→ **ACTION ITEM**: The word to look for is "alignment". Report every line of the entries below that has it.

Saved entries
....
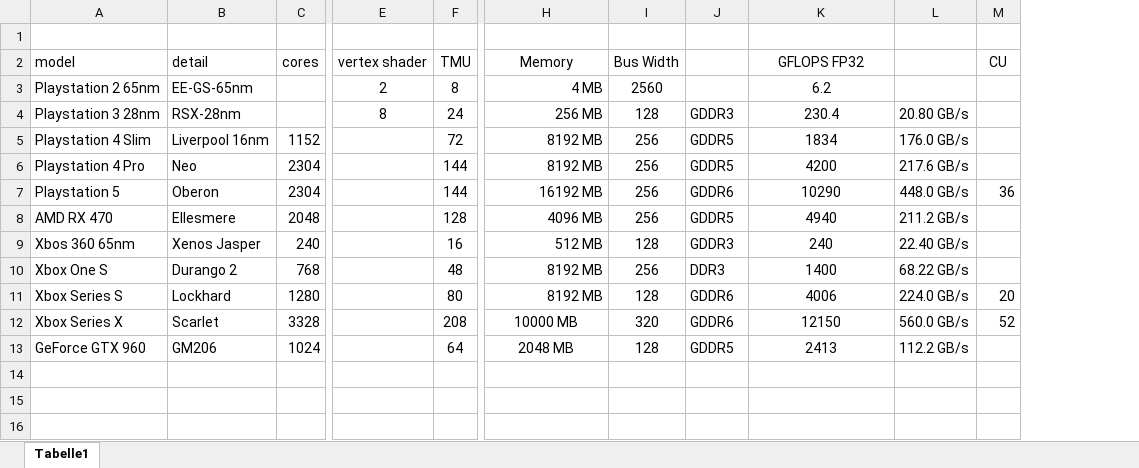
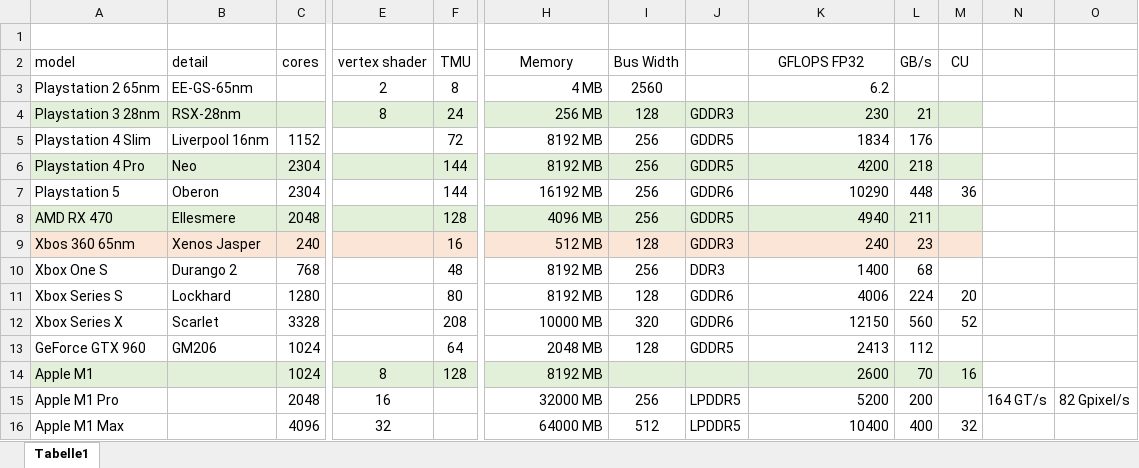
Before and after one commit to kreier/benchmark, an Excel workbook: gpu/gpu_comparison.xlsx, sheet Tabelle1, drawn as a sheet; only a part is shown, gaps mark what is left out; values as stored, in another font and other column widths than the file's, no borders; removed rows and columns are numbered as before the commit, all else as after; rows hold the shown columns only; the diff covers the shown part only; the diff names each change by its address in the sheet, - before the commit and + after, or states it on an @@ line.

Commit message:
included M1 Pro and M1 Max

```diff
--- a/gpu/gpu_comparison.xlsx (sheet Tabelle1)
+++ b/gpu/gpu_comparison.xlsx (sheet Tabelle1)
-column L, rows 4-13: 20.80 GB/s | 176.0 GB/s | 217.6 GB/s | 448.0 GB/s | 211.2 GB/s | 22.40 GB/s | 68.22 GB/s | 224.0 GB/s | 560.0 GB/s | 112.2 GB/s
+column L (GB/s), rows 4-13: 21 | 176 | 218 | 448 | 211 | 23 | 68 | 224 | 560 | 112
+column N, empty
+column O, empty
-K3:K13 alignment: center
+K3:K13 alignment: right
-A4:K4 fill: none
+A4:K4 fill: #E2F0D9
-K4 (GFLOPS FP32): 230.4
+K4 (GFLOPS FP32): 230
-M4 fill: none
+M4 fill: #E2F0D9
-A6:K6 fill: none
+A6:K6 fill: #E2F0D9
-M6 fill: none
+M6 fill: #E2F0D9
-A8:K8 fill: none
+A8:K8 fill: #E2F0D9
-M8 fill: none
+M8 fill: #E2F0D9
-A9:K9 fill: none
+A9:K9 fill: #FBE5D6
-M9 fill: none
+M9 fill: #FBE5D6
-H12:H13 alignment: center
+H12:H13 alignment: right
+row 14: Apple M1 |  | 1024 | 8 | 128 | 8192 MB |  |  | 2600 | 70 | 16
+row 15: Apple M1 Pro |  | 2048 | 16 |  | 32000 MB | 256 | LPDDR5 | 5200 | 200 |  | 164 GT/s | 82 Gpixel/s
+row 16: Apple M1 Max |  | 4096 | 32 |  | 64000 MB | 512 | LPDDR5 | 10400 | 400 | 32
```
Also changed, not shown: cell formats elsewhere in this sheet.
....
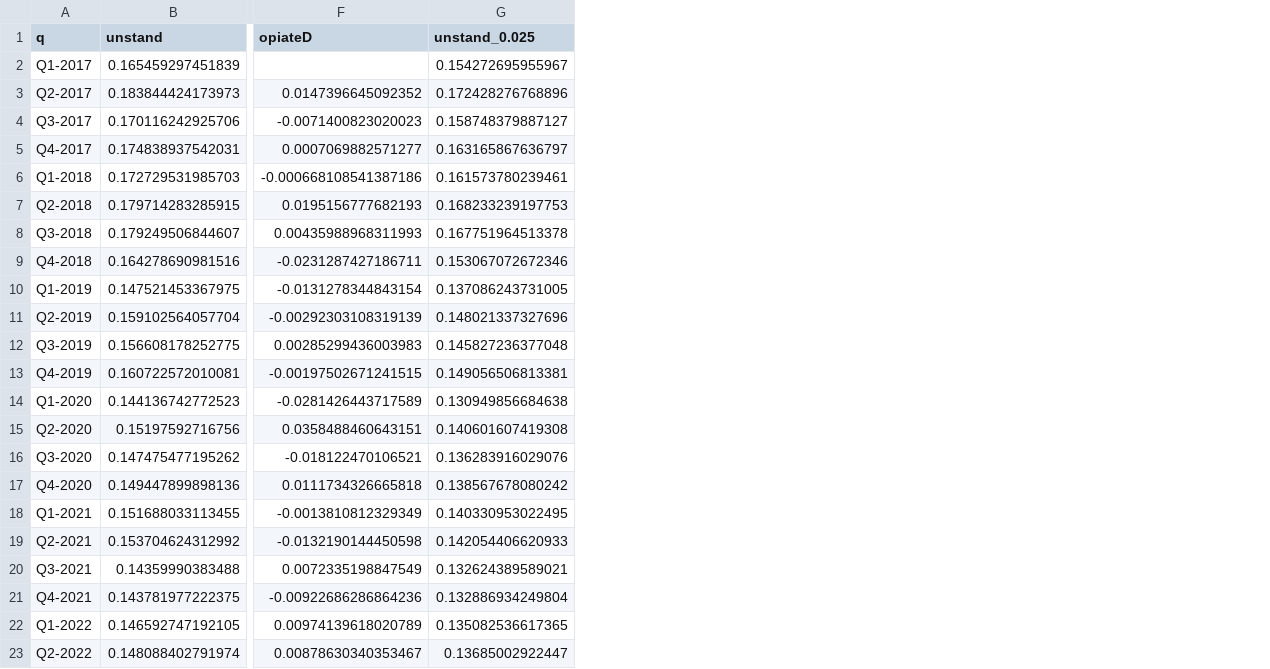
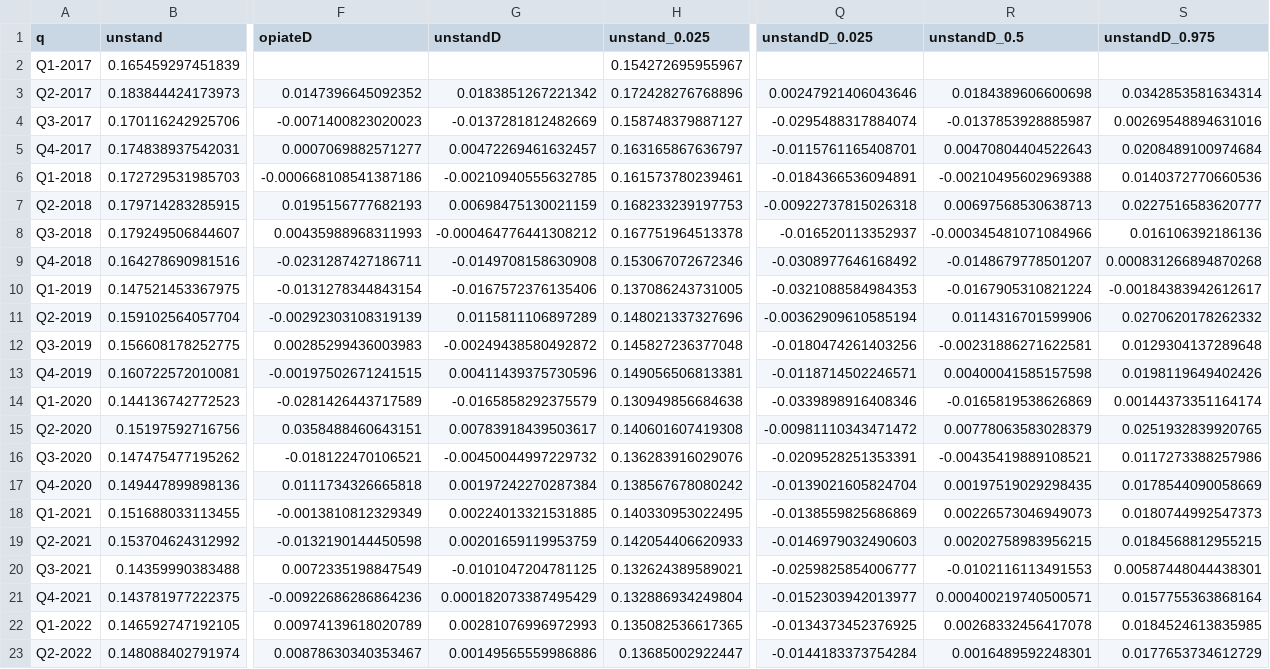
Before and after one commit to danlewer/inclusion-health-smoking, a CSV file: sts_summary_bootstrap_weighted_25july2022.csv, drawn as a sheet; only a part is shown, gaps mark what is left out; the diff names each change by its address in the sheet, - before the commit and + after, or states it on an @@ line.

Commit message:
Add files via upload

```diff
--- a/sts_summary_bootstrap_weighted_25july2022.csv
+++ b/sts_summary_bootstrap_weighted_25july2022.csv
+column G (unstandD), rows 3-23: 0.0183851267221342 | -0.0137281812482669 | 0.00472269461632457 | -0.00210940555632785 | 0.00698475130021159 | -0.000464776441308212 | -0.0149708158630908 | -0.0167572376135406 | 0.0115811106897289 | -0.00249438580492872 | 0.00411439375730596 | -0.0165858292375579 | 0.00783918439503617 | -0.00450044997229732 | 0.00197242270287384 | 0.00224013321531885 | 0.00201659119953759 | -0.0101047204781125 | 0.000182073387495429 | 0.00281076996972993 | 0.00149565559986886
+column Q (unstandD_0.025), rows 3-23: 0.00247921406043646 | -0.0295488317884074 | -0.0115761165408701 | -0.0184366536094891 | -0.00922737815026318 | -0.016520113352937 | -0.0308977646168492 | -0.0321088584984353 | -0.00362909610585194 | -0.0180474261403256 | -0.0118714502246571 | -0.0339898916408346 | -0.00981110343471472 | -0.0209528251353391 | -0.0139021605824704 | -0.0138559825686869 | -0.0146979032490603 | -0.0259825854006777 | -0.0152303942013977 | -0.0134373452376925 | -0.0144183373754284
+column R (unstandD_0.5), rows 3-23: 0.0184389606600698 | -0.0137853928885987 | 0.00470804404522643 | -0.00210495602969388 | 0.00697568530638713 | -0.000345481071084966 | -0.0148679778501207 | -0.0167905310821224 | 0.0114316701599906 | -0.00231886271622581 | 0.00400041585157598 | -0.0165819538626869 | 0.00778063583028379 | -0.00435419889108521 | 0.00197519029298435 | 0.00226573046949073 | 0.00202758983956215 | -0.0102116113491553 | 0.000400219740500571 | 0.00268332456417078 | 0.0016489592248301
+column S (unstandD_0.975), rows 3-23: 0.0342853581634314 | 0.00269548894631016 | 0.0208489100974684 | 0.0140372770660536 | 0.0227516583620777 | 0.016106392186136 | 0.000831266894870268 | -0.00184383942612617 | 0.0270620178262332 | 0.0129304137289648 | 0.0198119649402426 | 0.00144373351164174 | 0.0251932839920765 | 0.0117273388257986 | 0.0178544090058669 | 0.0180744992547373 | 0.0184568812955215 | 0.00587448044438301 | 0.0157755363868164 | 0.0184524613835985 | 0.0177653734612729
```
....
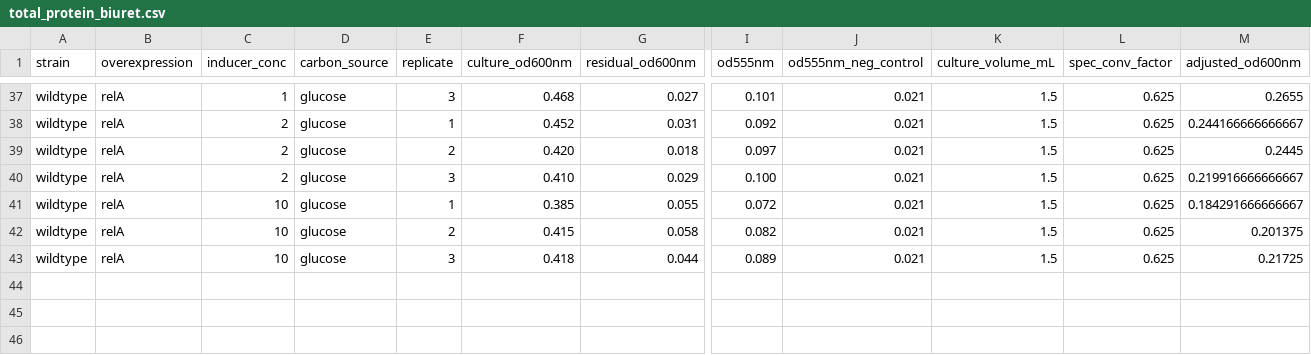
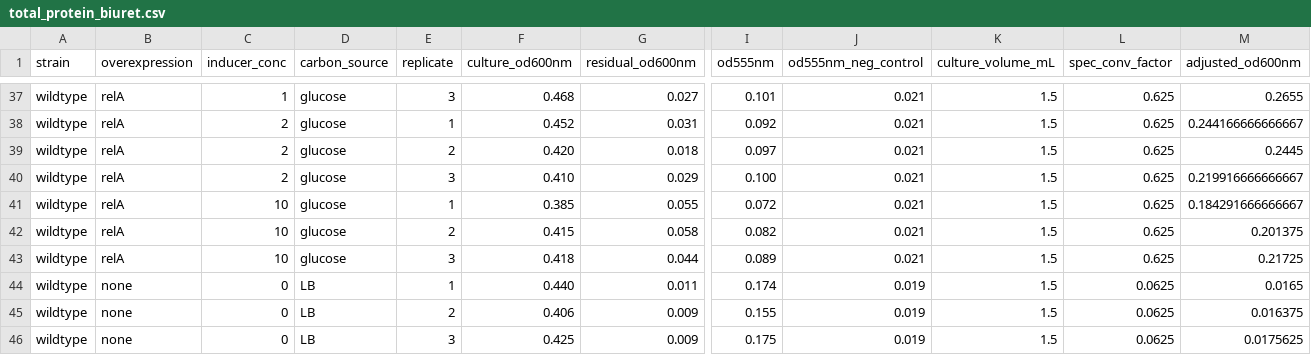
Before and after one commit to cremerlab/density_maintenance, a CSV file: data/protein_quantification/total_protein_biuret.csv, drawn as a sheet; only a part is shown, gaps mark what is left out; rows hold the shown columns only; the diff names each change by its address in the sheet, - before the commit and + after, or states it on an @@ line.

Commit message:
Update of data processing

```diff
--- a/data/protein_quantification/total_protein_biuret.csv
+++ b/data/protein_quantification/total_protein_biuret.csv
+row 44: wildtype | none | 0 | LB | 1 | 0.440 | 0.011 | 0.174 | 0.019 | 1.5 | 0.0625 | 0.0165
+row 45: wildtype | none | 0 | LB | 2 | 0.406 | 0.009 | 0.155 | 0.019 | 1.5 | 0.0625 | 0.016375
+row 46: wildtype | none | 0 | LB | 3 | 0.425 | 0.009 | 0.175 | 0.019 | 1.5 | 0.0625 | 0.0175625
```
....
→ **YOUR SOLUTION**:
-K3:K13 alignment: center
+K3:K13 alignment: right
-H12:H13 alignment: center
+H12:H13 alignment: right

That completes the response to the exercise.